### [WORK TASK]
Check every line of the entries below for the word "mathematik", then give only the number of lines that have it.

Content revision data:
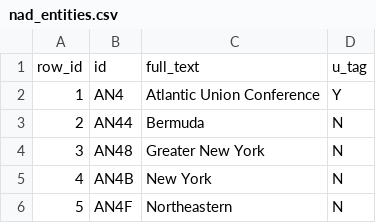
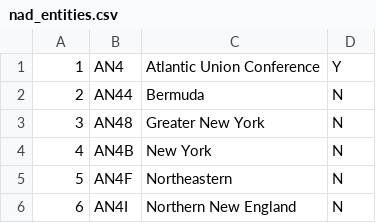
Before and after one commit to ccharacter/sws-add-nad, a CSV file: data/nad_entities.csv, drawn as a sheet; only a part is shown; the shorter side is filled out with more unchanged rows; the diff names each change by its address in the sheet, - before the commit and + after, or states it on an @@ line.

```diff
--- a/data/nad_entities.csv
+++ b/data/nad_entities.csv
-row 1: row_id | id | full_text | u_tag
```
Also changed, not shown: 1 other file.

---

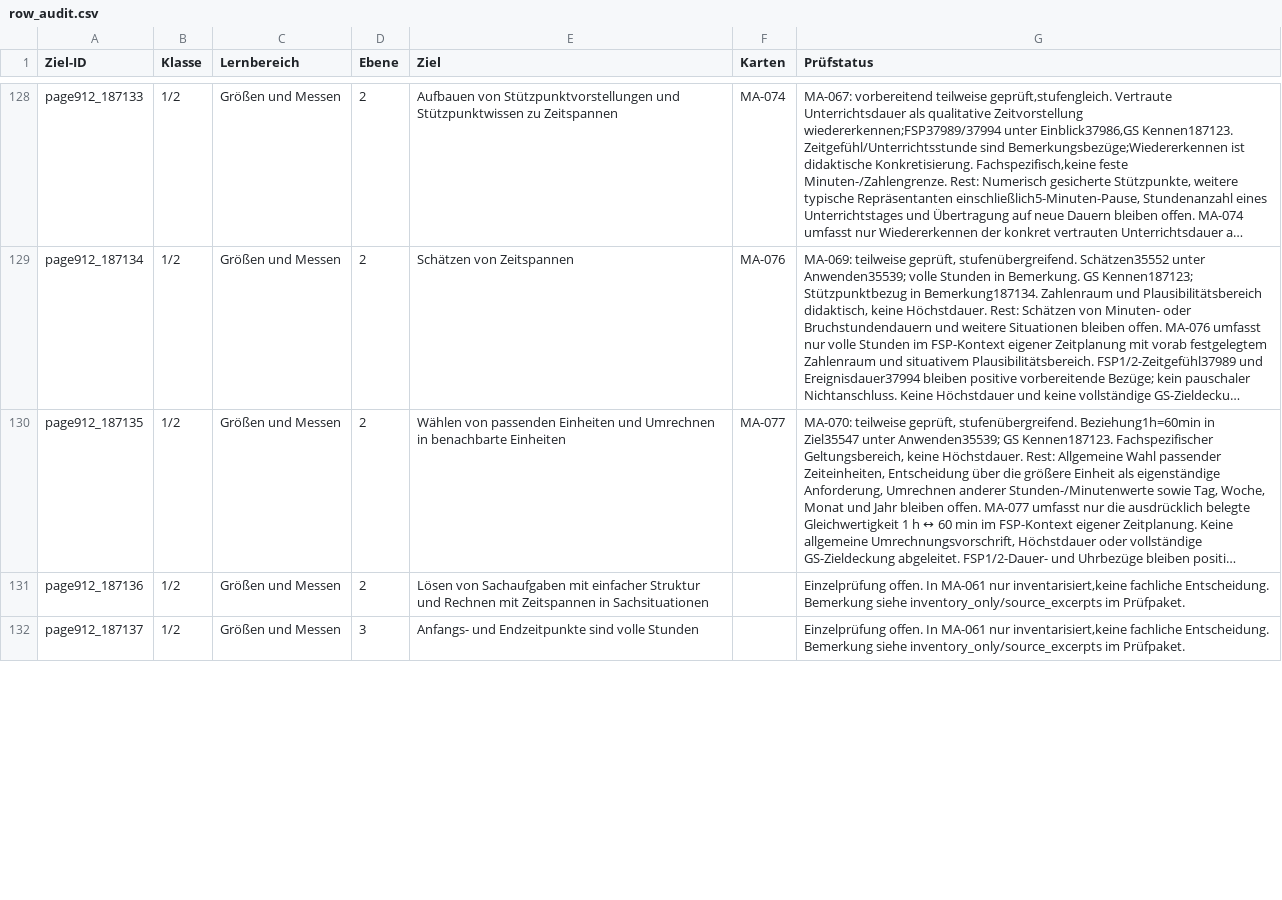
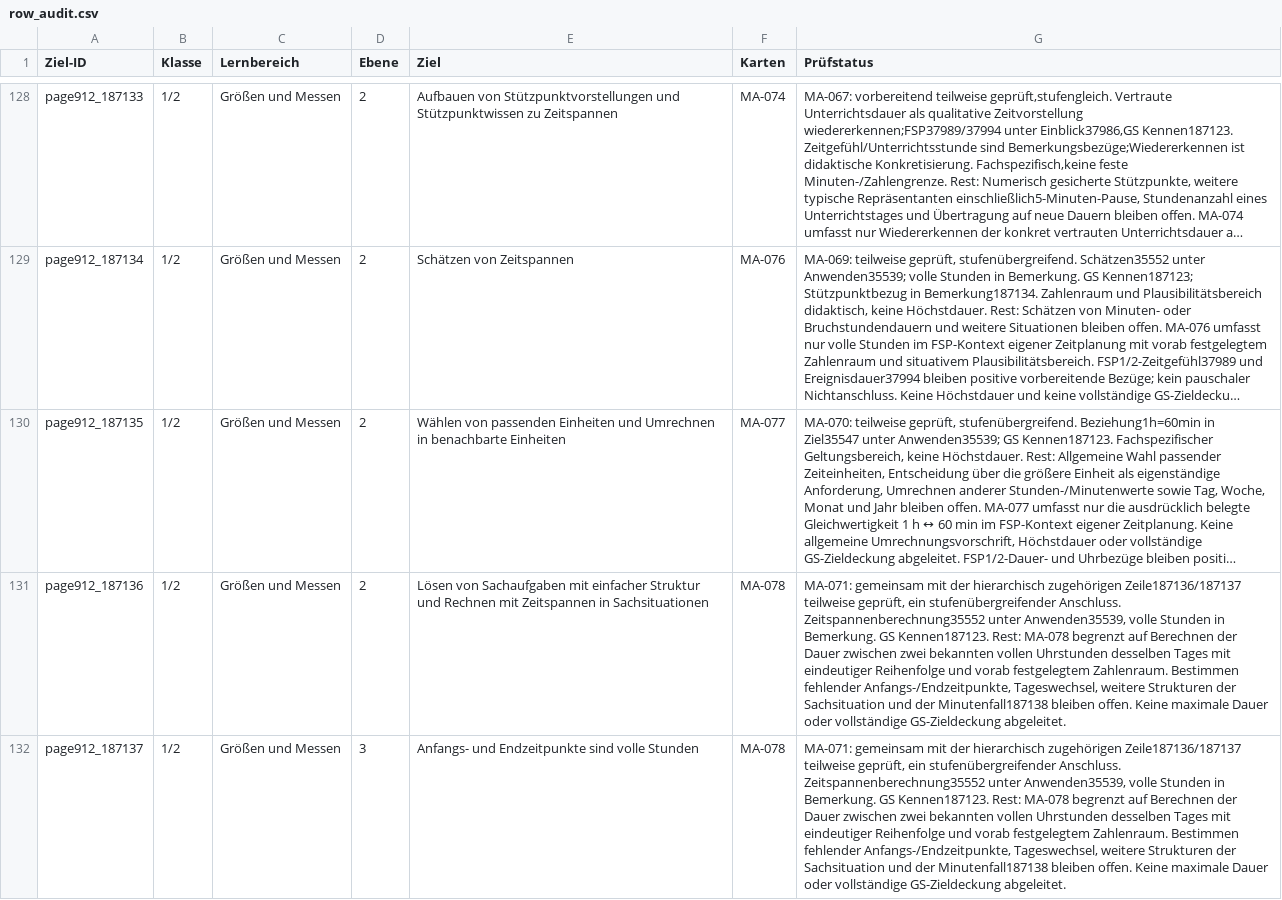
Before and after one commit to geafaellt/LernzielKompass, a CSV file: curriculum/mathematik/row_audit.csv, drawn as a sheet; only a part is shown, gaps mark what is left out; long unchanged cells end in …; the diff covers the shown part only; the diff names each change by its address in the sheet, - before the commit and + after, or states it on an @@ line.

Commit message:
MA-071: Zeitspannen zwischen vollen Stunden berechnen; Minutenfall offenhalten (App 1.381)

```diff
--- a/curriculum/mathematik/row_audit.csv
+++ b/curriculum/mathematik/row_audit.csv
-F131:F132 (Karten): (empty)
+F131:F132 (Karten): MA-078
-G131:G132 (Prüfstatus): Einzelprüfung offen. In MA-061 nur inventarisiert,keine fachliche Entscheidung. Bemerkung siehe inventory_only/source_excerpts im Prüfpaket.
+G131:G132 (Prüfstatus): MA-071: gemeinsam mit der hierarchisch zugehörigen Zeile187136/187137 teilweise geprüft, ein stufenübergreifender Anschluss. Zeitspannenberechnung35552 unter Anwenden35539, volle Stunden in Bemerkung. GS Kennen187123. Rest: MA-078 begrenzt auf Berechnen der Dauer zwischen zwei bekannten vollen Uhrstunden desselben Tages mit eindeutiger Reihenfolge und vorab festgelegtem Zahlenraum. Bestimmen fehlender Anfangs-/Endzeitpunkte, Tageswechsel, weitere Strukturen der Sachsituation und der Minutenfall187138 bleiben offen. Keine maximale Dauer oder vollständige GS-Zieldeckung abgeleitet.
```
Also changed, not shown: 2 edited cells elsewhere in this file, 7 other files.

### [RESPONSE BELOW]
3